◆ **WHAT THIS TASK INVOLVES**
Look for "README" in every line of the listing. Copy the lines that have it.

◆ **INFORMATION GIVEN**
☆ ☆ ☆ ☆

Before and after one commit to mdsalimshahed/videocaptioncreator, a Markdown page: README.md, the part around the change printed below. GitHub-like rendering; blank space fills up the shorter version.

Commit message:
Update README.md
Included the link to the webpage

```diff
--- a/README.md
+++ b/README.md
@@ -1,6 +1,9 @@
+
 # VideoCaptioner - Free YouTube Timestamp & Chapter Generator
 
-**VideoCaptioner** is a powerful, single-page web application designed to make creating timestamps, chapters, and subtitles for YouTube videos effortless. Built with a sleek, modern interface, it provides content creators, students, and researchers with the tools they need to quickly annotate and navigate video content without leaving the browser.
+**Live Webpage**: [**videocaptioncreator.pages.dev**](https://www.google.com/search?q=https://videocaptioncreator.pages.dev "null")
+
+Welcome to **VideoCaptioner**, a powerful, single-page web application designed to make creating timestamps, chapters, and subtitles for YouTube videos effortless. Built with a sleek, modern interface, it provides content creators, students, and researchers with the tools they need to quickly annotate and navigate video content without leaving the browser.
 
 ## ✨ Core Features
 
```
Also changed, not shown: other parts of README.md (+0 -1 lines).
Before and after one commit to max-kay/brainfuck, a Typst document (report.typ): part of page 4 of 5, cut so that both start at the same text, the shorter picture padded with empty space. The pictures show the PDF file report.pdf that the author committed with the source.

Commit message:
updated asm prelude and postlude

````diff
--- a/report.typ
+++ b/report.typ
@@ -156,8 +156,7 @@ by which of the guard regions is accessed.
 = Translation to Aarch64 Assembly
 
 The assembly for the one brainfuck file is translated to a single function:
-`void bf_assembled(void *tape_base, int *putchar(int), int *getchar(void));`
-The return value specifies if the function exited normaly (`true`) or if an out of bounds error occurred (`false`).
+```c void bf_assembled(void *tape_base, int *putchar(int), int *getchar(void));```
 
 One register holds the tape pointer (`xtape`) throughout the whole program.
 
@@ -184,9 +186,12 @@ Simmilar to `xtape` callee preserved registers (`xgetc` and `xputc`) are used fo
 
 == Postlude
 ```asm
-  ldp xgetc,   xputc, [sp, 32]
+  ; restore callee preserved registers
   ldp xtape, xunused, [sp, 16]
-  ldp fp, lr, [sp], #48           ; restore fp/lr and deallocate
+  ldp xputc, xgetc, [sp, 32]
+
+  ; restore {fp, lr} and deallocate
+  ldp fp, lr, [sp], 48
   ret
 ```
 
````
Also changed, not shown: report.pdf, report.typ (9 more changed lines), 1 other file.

☆ ☆ ☆ ☆

◆ **TASK RESPONSE**
Before and after one commit to mdsalimshahed/videocaptioncreator, a Markdown page: README.md, the part around the change printed below. GitHub-like rendering; blank space fills up the shorter version.
Update README.md
--- a/README.md
+++ b/README.md
Also changed, not shown: other parts of README.md (+0 -1 lines).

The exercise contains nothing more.